By Ayaz Gul
The Taliban on Friday said its February 2020 agreement with the United States is meant to give American “invading” troops a “safe passage” out of Afghanistan, insisting the insurgent group expects President Joe Biden administration’s “review” of the document will not disrupt it.
Sher Mohammad Abbas Stanikzai, the deputy Taliban peace negotiator, made the statement during an ongoing visit to Moscow, where his delegation is meeting with top Russian officials.
Stanikzai told a news conference that the Taliban signed the pact with a “legal, elected government in America” and the new U.S. administration reviewing it “is their “internal decision.” But it does not mean Washington is abandoning the treaty, he added.

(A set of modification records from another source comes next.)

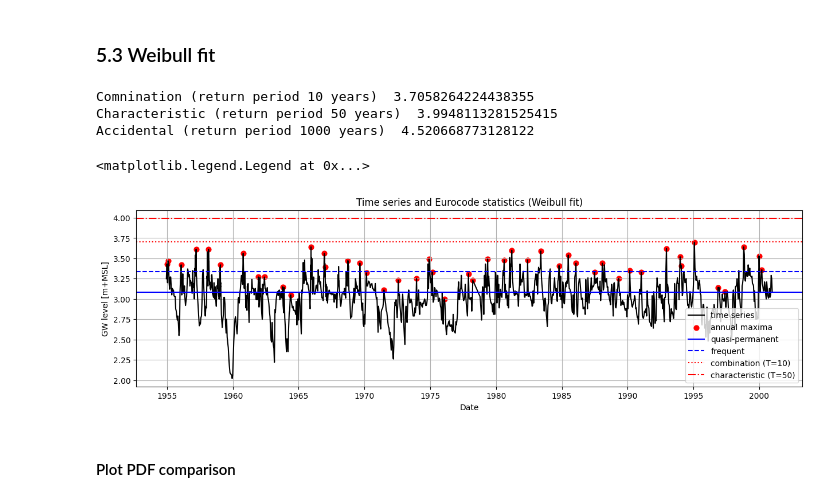
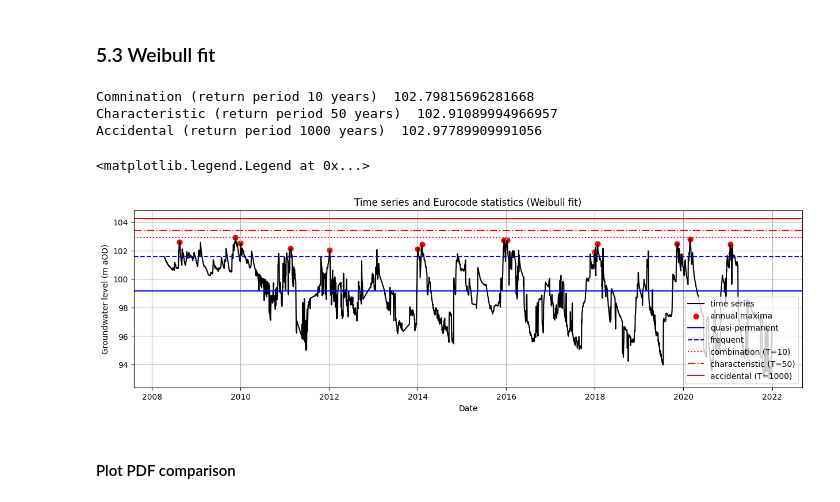
Before and after one commit to timoschweckendiek/Groundwater, a Jupyter notebook: Extreme_value_fit_annual_maxima-AB.ipynb, the cells around one changed output. Drawn from its saved outputs; the diff is of its cells as text; code cells hidden in the pictures.

```diff
--- a/Extreme_value_fit_annual_maxima-AB.ipynb
+++ b/Extreme_value_fit_annual_maxima-AB.ipynb
@@ -134,7 +134,7 @@ Gumbel scale parameter: 0.1749757339270525
 # %% [markdown]
 ### Fit GEV distribution to the extreme observations obtained with annual maxima
 # %%
-GEV_par = stats.genextreme.fit(yearly_maxima_list['GW level [m+MSL]'], method = 'mle')
+GEV_par = stats.genextreme.fit(yearly_maxima_list['level'], method = 'mle')
 # Print the estimated parameters
 print(f"GEV shape parameter: {GEV_par[0]}")
 print(f"GEV location parameter: {GEV_par[1]}")
@@ -145,0 +148,6 @@ GEV scale parameter: 0.18104924257164604
+# %%
+Weibull_par = stats.weibull_max.fit(yearly_maxima_list['level'], method = 'mle')
+# Print the estimated parameters
+print(f"Weibull shape parameter: {Weibull_par[0]}")
+print(f"Weibull location parameter: {Weibull_par[1]}")
+print(f"Weibull scale parameter: {Weibull_par[2]}")
@@ -203,8 +217,8 @@ axs.legend()
 # %% [markdown]
 ### Distribution-independent values
 # %%
-GW_perma = data['GW level [m+MSL]'].quantile(.5)  # CAREFUL, ONLY FOR EVENLY SPACED REASINGS IN TIME
+GW_perma = data['level'].quantile(.5)  # CAREFUL, ONLY FOR EVENLY SPACED REASINGS IN TIME
 print('Quasi-permanent (fraction of time exceeded = 50%) ', GW_perma)
-GW_freq = data['GW level [m+MSL]'].quantile(.9)  # CAREFUL, ONLY FOR EVENLY SPACED REASINGS IN TIME
+GW_freq = data['level'].quantile(.9)  # CAREFUL, ONLY FOR EVENLY SPACED REASINGS IN TIME
 print('Frequent (fraction of time exceeded = 10%) ', GW_freq)
 # %% [output]
@@ -281,34 +293,34 @@ axs.legend()
 # %% [markdown]
 ### 5.3 Weibull fit
 # %%
-GW_comb_T10_Gumbel = stats.gumbel_r.ppf(1-1/10, Gumbel_par[0], Gumbel_par[1])
-print('Comnination (return period 10 years) ', GW_comb_T10_Gumbel)
-GW_char_T50_Gumbel = stats.gumbel_r.ppf(1-1/50, Gumbel_par[0], Gumbel_par[1])
-print('Characteristic (return period 50 years) ', GW_char_T50_Gumbel)
-GW_acc_T1000_Gumbel = stats.gumbel_r.ppf(1-1/1000, Gumbel_par[0], Gumbel_par[1])
-print('Accidental (return period 1000 years) ', GW_acc_T1000_Gumbel)
+GW_comb_T10_Weibull = stats.weibull_max.ppf(1-1/10, Weibull_par[0], Weibull_par[1], Weibull_par[2])
+print('Comnination (return period 10 years) ', GW_comb_T10_Weibull)
+GW_char_T50_Weibull = stats.weibull_max.ppf(1-1/50, Weibull_par[0], Weibull_par[1], Weibull_par[2])
+print('Characteristic (return period 50 years) ', GW_char_T50_Weibull)
+GW_acc_T1000_Weibull = stats.weibull_max.ppf(1-1/1000, Weibull_par[0], Weibull_par[1], Weibull_par[2])
+print('Accidental (return period 1000 years) ', GW_acc_T1000_Weibull)
 # %% [output]
-Comnination (return period 10 years)  3.7058264224438355
-Characteristic (return period 50 years)  3.9948113281525415
-Accidental (return period 1000 years)  4.520668773128122
+Comnination (return period 10 years)  102.79815696281668
+Characteristic (return period 50 years)  102.91089994966957
+Accidental (return period 1000 years)  102.97789909991056
 # %%
 fig, axs = plt.subplots(1, 1)
-axs.plot(data['date'], data['GW level [m+MSL]'], 'k', label='time series')
-axs.scatter(yearly_maxima_list['date'], yearly_maxima_list['GW level [m+MSL]'], 40, 'r', label = 'annual maxima')
+axs.plot(data['date'], data['level'], 'k', label='time series')
+axs.scatter(yearly_maxima_list['date'], yearly_maxima_list['level'], 40, 'r', label = 'annual maxima')
 axs.axhline(y = GW_perma, color = 'b', linestyle = '-', label = 'quasi-permanent')
 axs.axhline(y = GW_freq, color = 'b', linestyle = '--', label = 'frequent')
 axs.axhline(y = GW_comb_T10_Gumbel, color = 'r', linestyle = ':', label = 'combination (T=10)')
 axs.axhline(y = GW_char_T50_Gumbel, color = 'r', linestyle = '-.', label = 'characteristic (T=50)')
-# axs.axhline(y = GW_acc_T1000_Gumbel, color = 'r', linestyle = '-', label = 'accidental (T=1000)')
+axs.axhline(y = GW_acc_T1000_Gumbel, color = 'r', linestyle = '-', label = 'accidental (T=1000)')
 axs.set_title('Time series and Eurocode statistics (Weibull fit)')
 axs.set_xlabel('Date')
-axs.set_ylabel('GW level [m+MSL]')
+axs.set_ylabel(datalabel)
 fig.set_size_inches(15, 4)
 axs.grid()
 axs.legend(loc='lower right')
 # %% [output]
 <matplotlib.legend.Legend at 0x...>
-[figure, old version]
+[figure, new version]
 # %% [markdown]
 #### Plot PDF comparison
 # %%
```
Also changed, not shown: parts of 20 cells of this notebook.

“In the history of Afghanistan, no one ever gave a safe passage to foreign invading troops. So, this is a good chance for the Americans that we are giving them safe passage to go out according to this treaty. We hope that when they are reviewing it they will come to the same positive [conclusion],” Stanikzai stressed.
He also rejected as “completely false” allegations that the Taliban had received bounties from Russia for killing U.S. troops in Afghanistan.
“We do not need anyone to give us reward for the killing of Americans. Americans are the invaders and we are [have been] killing them since 2001,” Stanikzai said and stressed the need for Washington to stick to the mutually agreed troop withdrawal timeline.
When asked for reaction to Stanikzai’s statement, a Pentagon spokesperson told VOA that Washington continues to support the Afghan peace process.
“While prudent reviews of the U.S.-Taliban agreement and its associated provisions will occur, no decisions have been made regarding any future conditions-based force level revisions,” said Maj. Rob Lodewick.
Stanikzai led the Taliban team in talks with U.S. negotiators that lasted over 18 months and produced the landmark deal between the two adversaries to bring closure to the 19-year-old war in Afghanistan, America’s longest.
U.S. officials acknowledge the insurgents have not attacked American troops since the signing of the pact, which binds the Taliban to halt attacks on foreign forces.
The U.S.-Taliban agreement requires all American and NATO troops to leave the country by May in return for the insurgents’ counterterrorism guarantees and pledges they will negotiate with Afghan rivals a political deal to permanently end two decades of Afghan war.
“If they remain in Afghanistan after this [the agreed deadline] we will also kill them even if somebody reward us or do not reward us. We take our reward from God. We fight the invaders without a reward, without any bounty,” Stanikzai warned.
White House National Security Advisor Jake Sullivan said Friday that the Biden administration is “taking a hard look at the extent to which the Taliban are in fact complying” with key provisions of the deal.
“In that context, we will make decisions about our force posture and our diplomatic strategy going forward,” he told a virtual panel discussion hosted by the U.S. Institute of Peace.
The U.S.-initiated Feb. 29 accord opened direct talks between the Taliban and the Afghan government in September but the process has progressed slowly with both Afghan foes blaming the other for not being serious in moving the dialogue further.
Kabul has been demanding the Taliban declare a cease-fire for the talks to progress while the insurgents insist a political understanding must lead to its cessation of the conflict.
“Without them [the Taliban] meeting their commitments to renounce terrorism and to stop the violent attacks on the Afghan National Security Forces … it’s very hard to see a specific way forward for the negotiated settlement, but we’re still committed to that,” Pentagon spokesperson John Kirby told reporters on Thursday.
But Stanikza accused Washington of failing to meet their timelines outlined in the deal, such as removal of the names of Taliban leaders from a United Nations blacklist and release of all insurgent prisoners from Afghan jails.
He also accused the U.S.- backed Afghan government of President Ashraf Ghani of being “the only hurdle” in the way to finding a political settlement to the country’s long conflict.
Stanikzai went on to link peace in Afghanistan to Ghani relinquishing power.
Hours later, the Afghan president appeared to reject Stanikzai’s statement, saying he has “sworn to uphold the constitution.”
Participating in a virtual discussion Friday by the Aspen Institute, Ghani welcomed the Biden Administration’s decision to review the deal with the Taliban.
He said Washington was going to send a team to Kabul and “we will also be talking by video conferencing on how to energize the peace process …how to make sure that it meets its stated goal of an end state of a sovereign, democratic united Afghanistan.”
The Afghan president also cautioned that fears about collapse of his national security forces security in the wake of the U.S. military drawdown from the country “are not unfounded.”
“If Taliban realize they can prevail through violence, they will not let go,” Ghani said.
The U.S. reduced its troop levels in Afghanistan to 2,500 this month under the then-outgoing Trump administration and in line with the agreement with the Taliban, from nearly 13,000 a year ago.
National Security correspondent Jeff Seldin contributed to this report